      Ni Shiothcháin, Aisling; Byrne, Michael; Health Service Executive (HSE) West Roscommon PCCC (The Irish Psychiatrist, 2009)
    • What do people really think of generic medicines? A systematic review and critical appraisal of literature on stakeholder perceptions of generic drugs.

      Dunne, Suzanne S; Dunne, Colum P (BMC medicine, 2015-07)
      Considerable emphasis is presently being placed on usage of generic medicines by governments focussed on the potential economic benefits associated with their use. Concurrently, there is increasing discussion in the lay media of perceived doubts regarding the quality and equivalence of generic medicines. The objective of this paper is to report the outcomes of a systematic search for peer-reviewed, published studies that focus on physician, pharmacist and patient/consumer perspectives of generic medicines.
    • What happens to stroke patients after hospital discharge?

      Noone, I; Fan, C W; Tarrant, H; O'Keeffe, S; McDonnell, R; Crowe, M; Department of Geriatric Medicine, St Columcille's Hospital and Health Information Service, Eastern Regional Health Authority, Loughlinstown, Co. Dublin. (2001-05)

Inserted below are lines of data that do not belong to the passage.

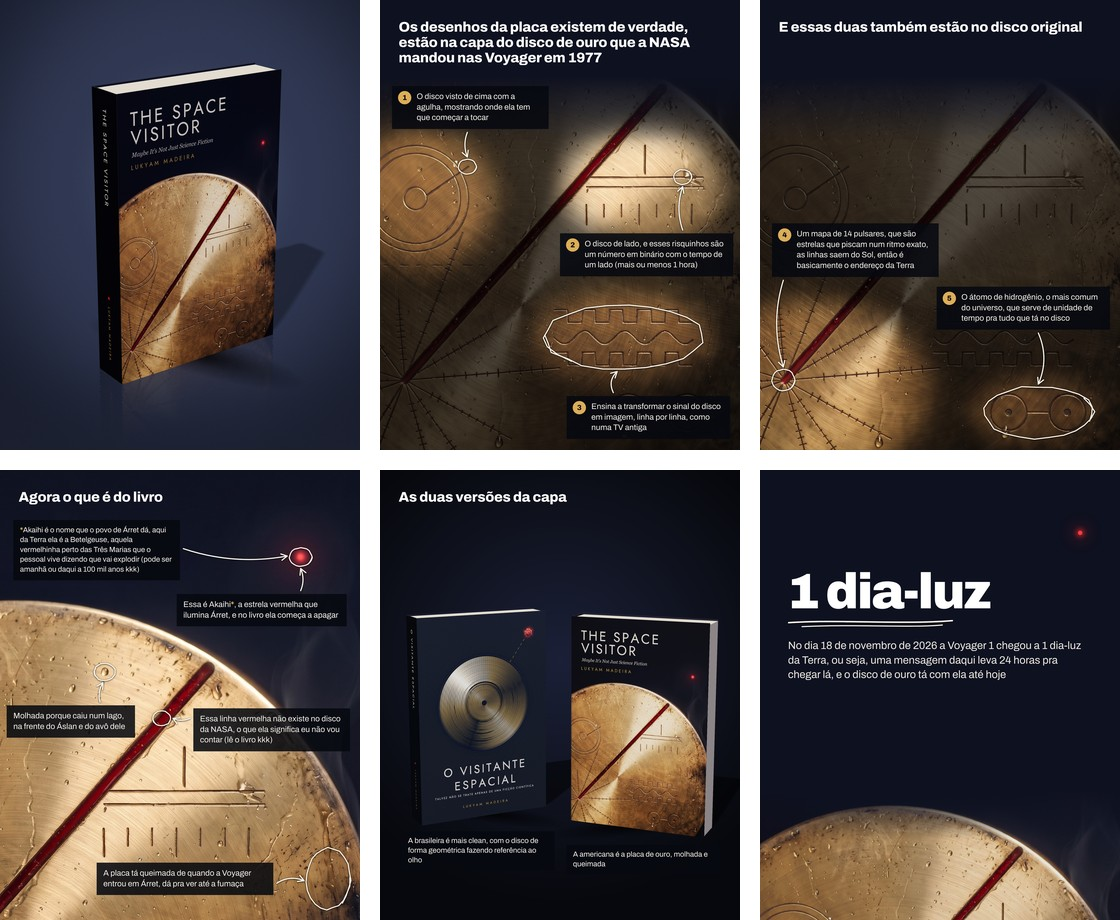
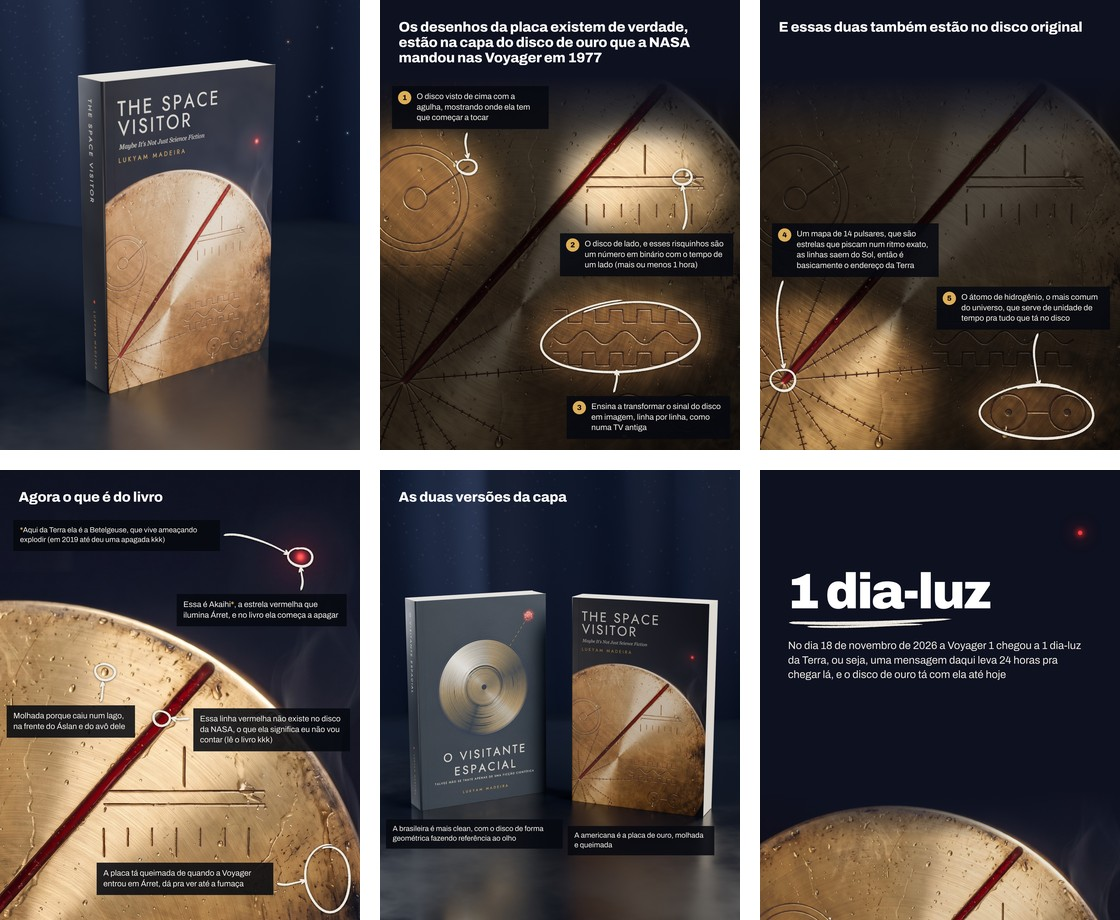
Use the realistic two-book render on slide 5
Claude-Session: https://claude.ai/code/session_018jbtg3iWLGLmtVSJbcNmQE

diff --git a/o-visitante-espacial/post_capa_final/fonte/slides.html b/o-visitante-espacial/post_capa_final/fonte/slides.html
@@ -226,8 +226,9 @@ async function main(){
     div('head','As duas versões da capa',{left:'56px',top:'58px',width:'960px'});
     const cx1=+(q.get('px')||294), cy1=+(q.get('py')||1084), cx2=+(q.get('ex')||789), cy2=+(q.get('ey')||1125);
     const caps=[[cx1,cy1,'A brasileira é mais clean, com o disco de forma geométrica fazendo referência ao olho'],[cx2,cy2,'A americana é a placa de ouro, molhada e queimada']];
-    for(const [x,y,t] of caps){
-      const w=STYLE==='mao'?420:460;
+    const capW=[+(q.get('pw')||460), +(q.get('ew')||460)];
+    for(const [ci,[x,y,t]] of caps.entries()){
+      const w=STYLE==='mao'?420:capW[ci];
       const css={left:(x-w/2)+'px',top:y+'px',width:(w-(LOOK==='ficha'?36:LOOK==='edit'?40:0))+'px',textAlign:STYLE==='mao'?'center':'left'};
       if(LOOK==='edit')Object.assign(css,{padding:'14px 20px 16px',fontSize:'22px'});
       if(LOOK==='ficha')Object.assign(css,{fontSize:'23px'});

      Of 231 stroke patients discharged from hospital, 34 patients (14.7%) had died when reviewed 6 months later. Of 195 survivors, 115 (58%) were independent and living in the community. The remaining 80 (42%) patients were dependent. The majority of dependent patients were in institutional care but 29 (36%) were residing in the community of whom a substantial number were not receiving physiotherapy, occupational therapy or day care. Patients who were dependent in nursing homes were less likely to have received physiotherapy (48% versus 70%) or occupational therapy (28% versus 60%) compared to disabled patients in hospital based extended nursing care. 45 patients (24%) had been re-admitted to hospital although only 48% of patients had been reviewed in hospital outpatients since discharge. 64% of patients were on anti-thrombotic treatment. This survey suggests that 6 months after hospital discharge, most stroke patients are still alive and living in the community. Many of the dependent survivors have ongoing unmet medical and rehabilitation needs.